[Edit difference data]
--- START ---

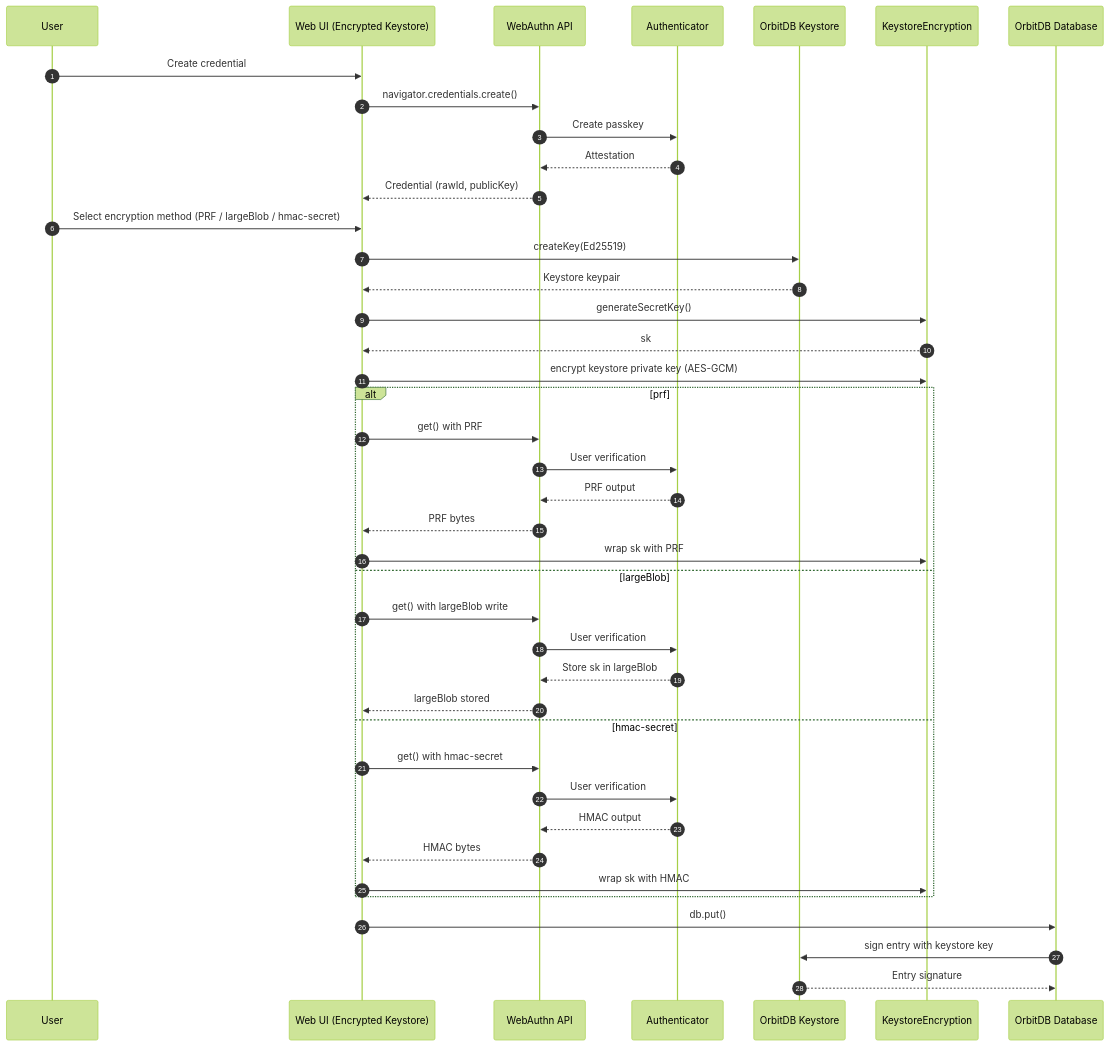
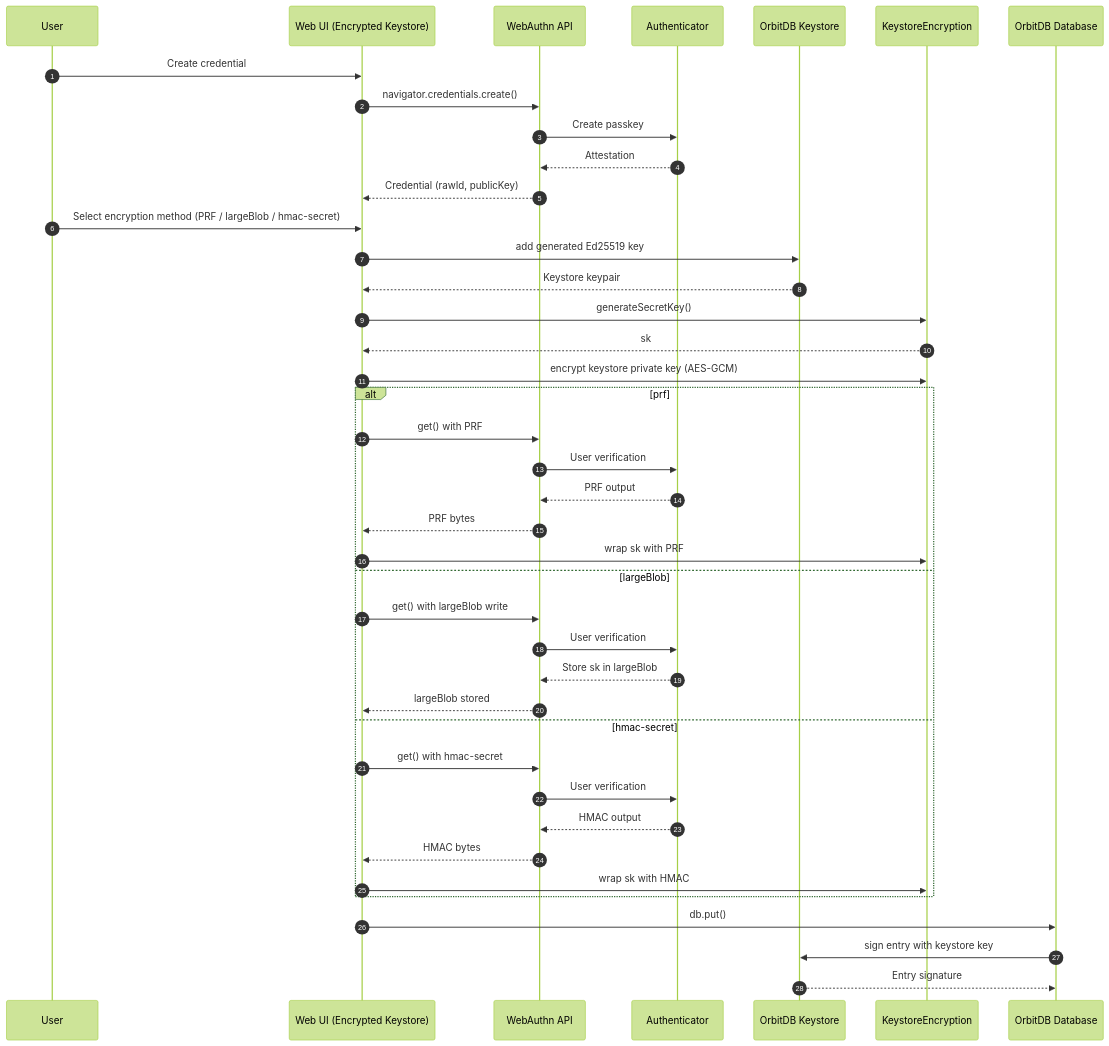
The fifth of 6 diagrams in docs/EXAMPLE-SEQUENCES.md (Le-Space/orbitdb-identity-provider-webauthn-did), drawn with Mermaid (forest theme) before and after one commit. The commit also changed other lines of this file and 34 other files, not shown here.

````diff
--- a/docs/EXAMPLE-SEQUENCES.md
+++ b/docs/EXAMPLE-SEQUENCES.md
@@ -167,47 +167,47 @@
 ```mermaid
 sequenceDiagram
   autonumber
   participant User
   participant App as Web UI (Encrypted Keystore)
   participant WebAuthn as WebAuthn API
   participant Auth as Authenticator
   participant KS as OrbitDB Keystore
   participant Enc as KeystoreEncryption
   participant DB as OrbitDB Database
 
   User->>App: Create credential
   App->>WebAuthn: navigator.credentials.create()
   WebAuthn->>Auth: Create passkey
   Auth-->>WebAuthn: Attestation
   WebAuthn-->>App: Credential (rawId, publicKey)
 
   User->>App: Select encryption method (PRF / largeBlob / hmac-secret)
-  App->>KS: createKey(Ed25519)
+  App->>KS: add generated Ed25519 key
   KS-->>App: Keystore keypair
   App->>Enc: generateSecretKey()
   Enc-->>App: sk
   App->>Enc: encrypt keystore private key (AES-GCM)
 
   alt prf
     App->>WebAuthn: get() with PRF
     WebAuthn->>Auth: User verification
     Auth-->>WebAuthn: PRF output
     WebAuthn-->>App: PRF bytes
     App->>Enc: wrap sk with PRF
   else largeBlob
     App->>WebAuthn: get() with largeBlob write
     WebAuthn->>Auth: User verification
     Auth-->>WebAuthn: Store sk in largeBlob
     WebAuthn-->>App: largeBlob stored
   else hmac-secret
     App->>WebAuthn: get() with hmac-secret
     WebAuthn->>Auth: User verification
     Auth-->>WebAuthn: HMAC output
     WebAuthn-->>App: HMAC bytes
     App->>Enc: wrap sk with HMAC
   end
 
   App->>DB: db.put()
   DB->>KS: sign entry with keystore key
   KS-->>DB: Entry signature
 ```
````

--- END ---

◆ **What is required**:
Using the data above, extract exactly the lines from the one that holds "participant Auth as Authenticator" to the one that holds "WebAuthn-->>App: HMAC bytes", both ends included, and no others.

◆ **Response**:
   participant Auth as Authenticator
   participant KS as OrbitDB Keystore
   participant Enc as KeystoreEncryption
   participant DB as OrbitDB Database
 
   User->>App: Create credential
   App->>WebAuthn: navigator.credentials.create()
   WebAuthn->>Auth: Create passkey
   Auth-->>WebAuthn: Attestation
   WebAuthn-->>App: Credential (rawId, publicKey)
 
   User->>App: Select encryption method (PRF / largeBlob / hmac-secret)
-  App->>KS: createKey(Ed25519)
+  App->>KS: add generated Ed25519 key
   KS-->>App: Keystore keypair
   App->>Enc: generateSecretKey()
   Enc-->>App: sk
   App->>Enc: encrypt keystore private key (AES-GCM)
 
   alt prf
     App->>WebAuthn: get() with PRF
     WebAuthn->>Auth: User verification
     Auth-->>WebAuthn: PRF output
     WebAuthn-->>App: PRF bytes
     App->>Enc: wrap sk with PRF
   else largeBlob
     App->>WebAuthn: get() with largeBlob write
     WebAuthn->>Auth: User verification
     Auth-->>WebAuthn: Store sk in largeBlob
     WebAuthn-->>App: largeBlob stored
   else hmac-secret
     App->>WebAuthn: get() with hmac-secret
     WebAuthn->>Auth: User verification
     Auth-->>WebAuthn: HMAC output
     WebAuthn-->>App: HMAC bytes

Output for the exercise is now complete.